Islami Bank Bangladesh disbursed loans amounting to Tk 315 crore to Unilliance Textiles violating rules, jeopardising the interests of depositors and shareholders, said a central bank report.
Both the present and past management of IBBL have been extending undue benefits to the home textile manufacturer for the past nine years through its Gulshan branch.
A major portion of the disbursed credit had become defaults but the bank went on showing the loans as unclassified to continue with its loan disbursement to the company, according to a Bangladesh Bank investigation in May.
IBBL adopted the 'rescheduling trick' to extend special financing facilities to the client: soon after the loans are rescheduled fresh credit is extended to the company.
Between 2015 and 2017, it rescheduled Tk 200 crore in three phases including grace periods to save Unilliance from sliding into the defaulting zone.
Besides, the bank frequently violated the credit limit set by its board. But the board too was complicit: it would normalise the transgression by raising the credit limit later.
For instance, in March 2009 the IBBL board had sanctioned Tk 40 crore as the credit limit for the company, which was raised several times to stand at Tk 315 crore as of May.
All the while, the bank did not recover a penny from Unilliance -- although it had several openings to do so.
For instance, Unilliance was allowed to transfer its export earnings amounting to Tk 211 crore to the Uttara branch of Dutch-Bangla Bank from the Gulshan branch of IBBL.
“IBBL should have adjusted its credit and not let the company transfer funds to another bank,” the BB report said.
The BB wrote to the IBBL in June informing its investigation findings and called for punitive measures against the officials concerned. But the bank refuted all the misdemeanours mentioned in the report.
The central bank sent another letter to the bank in August instructing it not to give further rescheduling facility to Unilliance and recover the overdue amount by December.
If it fails to recover the due by the deadline, the loans must be classified.
But on October 30, in a direct defiance to the central bank's directive IBBL rescheduled another Tk 61 crore of Unilliance and gave the company five years to repay the sum.
“The Banking Regulation and Policy Department of the central bank gave the approval to IBBL to reschedule the loans,” a BB official told The Daily Star wishing not to be named.
Contacted, Shah S Alam, managing director of Unilliance, told The Daily Star that IBBL had rescheduled the loans by taking prior approval from the central bank.
Alam, who is also a senior vice-president of the Bangladesh Terry Towel and Linen Manufacturers and Exporters Association, went on to allege that the bank was not adequately cooperative.
IBBL tended not to release funds on time, due to which he had to face problems.
Asked why his company took loans by resorting to unethical ways, Alam said: “The Bangladesh Bank inspection was unnecessary. I do not have any illegal money. I run my business following all rules properly.”

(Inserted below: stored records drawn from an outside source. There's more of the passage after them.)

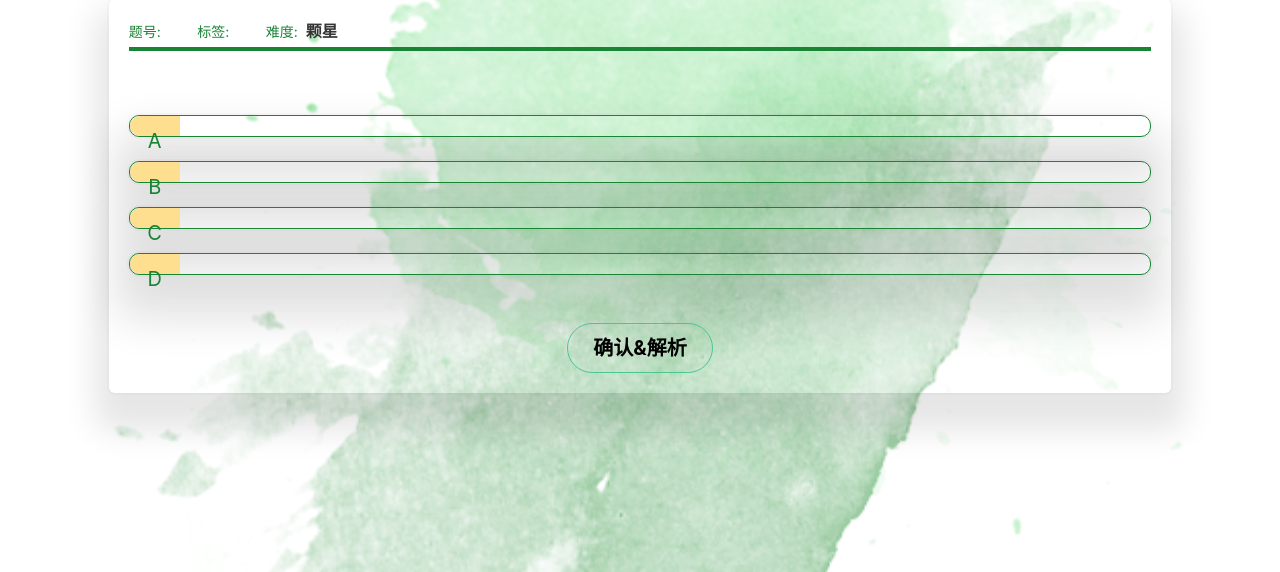
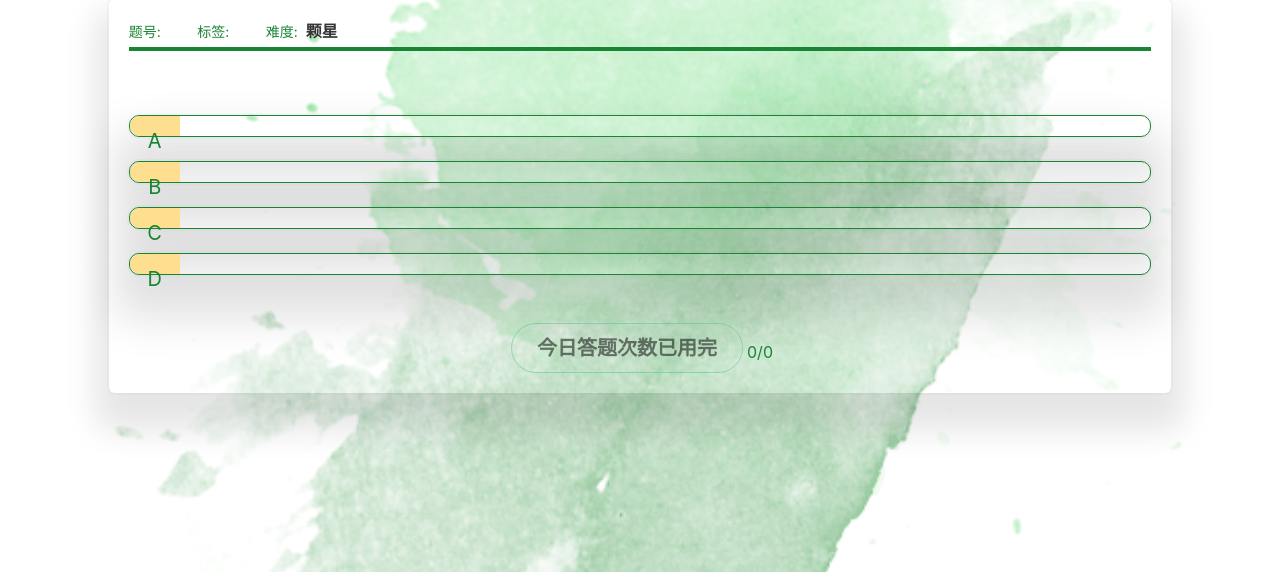
Before and after one commit to bigbugboy/jinbai, a Django app: page /exercise/ in a window 1280 px wide. Shown: the part 121-693 px from the top of the page. Run offline with Django 4.2, Linux system fonts and the light colour scheme; the visitor is signed in with stand-in values (Sample User, id 1); data that the repository does not hold is empty; some libraries are stand-ins or nearby versions.

Commit message:
daily sc counts

```diff
--- a/apps/exercise/models.py
+++ b/apps/exercise/models.py
@@ -26,9 +26,9 @@
         (0, '下架'),
     )
 
-    tags = models.ManyToManyField(to=Tag)
+    tag = models.ForeignKey(to=Tag, on_delete=models.SET_NULL, null=True)
     star = models.SmallIntegerField(default=1, choices=((i + 1, f'{i+1}颗星')for i in range(3)), help_text='难度系数')
-    no = models.CharField(max_length=255, blank=False, null=False, help_text='格式: <标签编号>-<题目唯一编号>')
+    no = models.CharField(max_length=10, blank=False, null=False, unique=True, help_text='题目唯一编号')
     title = RichTextField(blank=False, null=False)
     choice_a = RichTextField(max_length=255, null=False)
     choice_b = RichTextField(max_length=255, null=False)
--- a/apps/exercise/views.py
+++ b/apps/exercise/views.py
@@ -1,6 +1,10 @@
+import json
 import random
+from datetime import date
+
+from django.contrib import messages
 from django.shortcuts import render, get_object_or_404
-from django.http import HttpRequest, JsonResponse, HttpResponseForbidden
+from django.http import HttpRequest, JsonResponse, Http404
 from django.views import View
 from django.contrib.auth.decorators import login_required
 from django.utils.decorators import method_decorator
@@ -17,10 +21,31 @@
 @method_decorator(login_required(login_url='login'), name='post')
 class ScStart(View):
 
-    def _json_to(self, sc: models.SingleChoice):
+    DAILY_SC_COUNTS = 74
+
+
+    def _validate_user_nos(self, user):
+        today = str(date.today())
+        today_nos = json.loads(user.today_sc_nos)
+        nos = today_nos.get(today, [])
+        if len(nos) >= self.DAILY_SC_COUNTS:
+            return False, nos
+        return True, nos
+
+    def _update_user_nos(self, user, no):
+        today = str(date.today())
+        today_nos = json.loads(user.today_sc_nos)
+        nos = today_nos.get(today, [])
+        nos.append(no)
+        today_nos = {today: nos}
+        user.today_sc_nos = json.dumps(today_nos)
+        user.save()
+
+
+    def _json_to(self, sc: models.SingleChoice, daily_sc_no_counts):
         return {
             'no': sc.no,
-            'tags': [tag for tag in sc.tags.all().values()],
+            'tag': sc.tag.name ,
             'star': sc.star,
             'title': sc.title,
             'choice_a': sc.choice_a,
@@ -30,15 +55,24 @@
             'right_counts': sc.right_counts,
             'wrong_counts': sc.wrong_counts,
             'collect_counts': sc.collect_counts,
+            'daily_sc_counts': self.DAILY_SC_COUNTS,
+            'left_sc_counts': max(self.DAILY_SC_COUNTS - daily_sc_no_counts, 0)
         }
 
     def get(self, request: HttpRequest):
+        allow_next, daily_sc_nos = self._validate_user_nos(request.user)
+        if not allow_next:
+            # 今日答题次数已用完
+            sc = get_object_or_404(models.SingleChoice, no=daily_sc_nos[-1])
+            messages.info(request, '今日答题次数已用完')
+            return JsonResponse(self._json_to(sc, len(daily_sc_nos)))
+
         vip = request.user.vip
         star = request.headers.get('star', 1)
         todo_sc_no = request.session.get('todo_sc_no')
         if todo_sc_no:
             sc = get_object_or_404(models.SingleChoice, no=todo_sc_no)
-            return JsonResponse(self._json_to(sc))
+            return JsonResponse(self._json_to(sc, len(daily_sc_nos)))
 
         # 新的题目
         scs = models.SingleChoice.objects.filter(star=1, status=2).all()
@@ -47,14 +81,19 @@
 
         sc = random.choice(scs)
         request.session['todo_sc_no'] = sc.no
-        return JsonResponse(self._json_to(sc))
-
+        return JsonResponse(self._json_to(sc, len(daily_sc_nos)))
 
     def post(self, request: HttpRequest):
+        allow_next, _ = self._validate_user_nos(request.user)
+        if not allow_next:
+            raise Http404('upper limit reached')
         todo_sc_no = request.headers['todo-sc-no']
         select_choice = request.headers['select-choice']
+        if todo_sc_no != request.session['todo_sc_no']:
+            raise Http404()
         sc = get_object_or_404(models.SingleChoice, no=todo_sc_no)
         request.session['todo_sc_no'] = ''  # 这样操作后，下一题就会再随机一个新题
+        self._update_user_nos(request.user, todo_sc_no)
         return JsonResponse({
             'status': select_choice == sc.right_choice,
             'right_choice': sc.right_choice,
--- a/apps/userinfo/models.py
+++ b/apps/userinfo/models.py
@@ -1,3 +1,5 @@
+import json
+
 from django.db import models
 from django.contrib.auth.models import AbstractUser
 
@@ -17,7 +19,7 @@
     vip_start_date = models.DateTimeField(blank=True, null=True)
     vip_end_date = models.DateTimeField(blank=True, null=True)
 
-    today_sc_nos = models.CharField(max_length=1000, default='', blank=True, help_text='今日答题no')
+    today_sc_nos = models.CharField(max_length=512, default=json.dumps({}), blank=True, help_text='今日答题no')
     sc_nos = models.TextField(blank=True, null=True, help_text='用户管收藏的单选题目no')
 
 
--- a/templates/exercise.html
+++ b/templates/exercise.html
@@ -34,7 +34,9 @@
         display: inline !important;
         padding: 0px !important;
     }
-    code[class*=language-], pre[class*=language-] {
+
+    code[class*=language-],
+    pre[class*=language-] {
         font-size: 16px !important;
     }
 
@@ -119,10 +121,11 @@
 
 {% block content %}
 {% include 'partials/header.html' %}
+{% include 'partials/sweetalert.html' %}
 <div class="box mt-6" id="app" v-cloak>
     <p id="sc-info">
         <span class="mr-5"><small class="mr-2">题号:</small><strong v-text="sc.no"></strong></span>
-        <span class="mr-5"><small class="mr-2">标签:</small><strong v-text="scTags"></strong></span>
+        <span class="mr-5"><small class="mr-2">标签:</small><strong v-text="sc.tag"></strong></span>
         <span><small class="mr-2">难度:</small><strong>{[sc.star]}颗星</strong></span>
     </p>
     <div class="block title_block" v-html="sc.title"></div>
@@ -133,13 +136,18 @@
     </div>
 
     <div class="buttons is-centered mt-6">
-        <button class="button is-rounded is-success is-outlined" id="confirmbtn" @click="postQuestion">确认&解析</button>
+        <button class="button is-rounded is-success is-outlined" :disabled="left_sc_counts < 1" id="confirmbtn"
+            @click="postQuestion">
+            <span v-if="left_sc_counts !== 0">确认&解析</span>
+            <span v-else>今日答题次数已用完</span>
+        </button>
+        <span>{[left_sc_counts]}/{[daily_sc_counts]}</span>
     </div>
     <div v-if="right_choice" class="block">
         <div v-if="right_choice" class="answer">答案: <strong v-text="right_choice.toUpperCase()"></strong></div>
         <div v-if="description" class="description">解析: <small v-html="description"></small></div>
-        <p v-if="next" class="description">
-            <button class="button is-warning" @click="getOneQuestion">下一题</button>
+        <p class="description">
+            <button class="button is-warning" :disabled="left_sc_counts === 1" @click="getOneQuestion">下一题</button>
         </p>
     </div>
 </div>
@@ -163,24 +171,26 @@
                 selected_block: null,
                 right_choice: '',
                 description: '',
-                next: false,
-
+                daily_sc_counts: 0,
+                left_sc_counts: 0,
             }
-        },
-        computed: {
-            scTags: function () {
-                let tags = []
-                this.sc.tags.forEach(element => {
-                    tags.push(element.name)
-                });
-                return tags.join(',')
-            },
         },
         methods: {
             getOneQuestion: function () {
-                this.resetInfo()
-                fetch("{% url 'scstart' %}").then((res) => res.json()).then((data) => {
+                fetch("{% url 'scstart' %}").then((res) => {
+                    if (!res.ok) {
+                        alert('今日答题次数已用完')
+                        throw new Error()
+
+                    } else {
+                        return res.json()
+                    }
+                }).then((data) => {
+                    this.resetInfo();
                     this.sc = data;
+                    this.daily_sc_counts = data['daily_sc_counts'];
+                    this.left_sc_counts = data['left_sc_counts'];
+
                 })
             },
             postQuestion: function () {
@@ -203,8 +213,11 @@
                 }).then((res) => res.json()).then((data) => {
                     this.right_choice = data.right_choice;
                     this.description = data.desc;
-                    this.next = true;
                     this.selected_block.classList.remove('selected');
+                    if (this.left_sc_counts === 1) {
+                        this.left_sc_counts = 0
+                        sweetAlert('info', '今日答题次数已用完')
+                    }
 
                     if (data.status === true) {
                         this.selected_block.classList.add('success');
@@ -237,7 +250,6 @@
                 this.selected_block = null
                 this.right_choice = ''
                 this.description = ''
-                this.next = false
                 choises = document.getElementsByClassName('choice_block')
                 for (let index = 0; index < choises.length; index++) {
                     choises[index].classList.remove('selected')
```
Also changed, not shown: apps/exercise/admin.py (+5 -2 lines), apps/exercise/migrations/0005_remove_singlechoice_tags_singlechoice_tag.py (added), apps/exercise/migrations/0006_alter_singlechoice_no_alter_singlechoice_tag.py (added), apps/exercise/migrations/0007_alter_singlechoice_tag.py (added), apps/exercise/migrations/0008_alter_singlechoice_no.py (added), apps/userinfo/migrations/0003_alter_user_today_sc_nos.py (added), apps/userinfo/migrations/0004_alter_user_today_sc_nos.py (added).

Unilliance manufactures home textile products at its plant spanning 16 acres in Sreepur of Gazipur. Its turnover in 2016 stood at $32 million, up 6.67 percent from a year earlier, according to the company's website.
Contacted, Arastoo Khan, chairman of IBBL, said the bank had financed Unilliance by maintaining all rules and regulations.
“There is no problem with this client,” he said, while referring the correspondent to Muhammad Qaisar Ali, head of IBBL's Corporate Investment Division-1.
Ali said IBBL had already started the process to take punitive measures against the officials concerned as per the BB directive.
“The involved officials' names have been passed on to the Human Resources Department.”
Ali said Unilliance is now paying instalments on a regular basis after rescheduling the loans.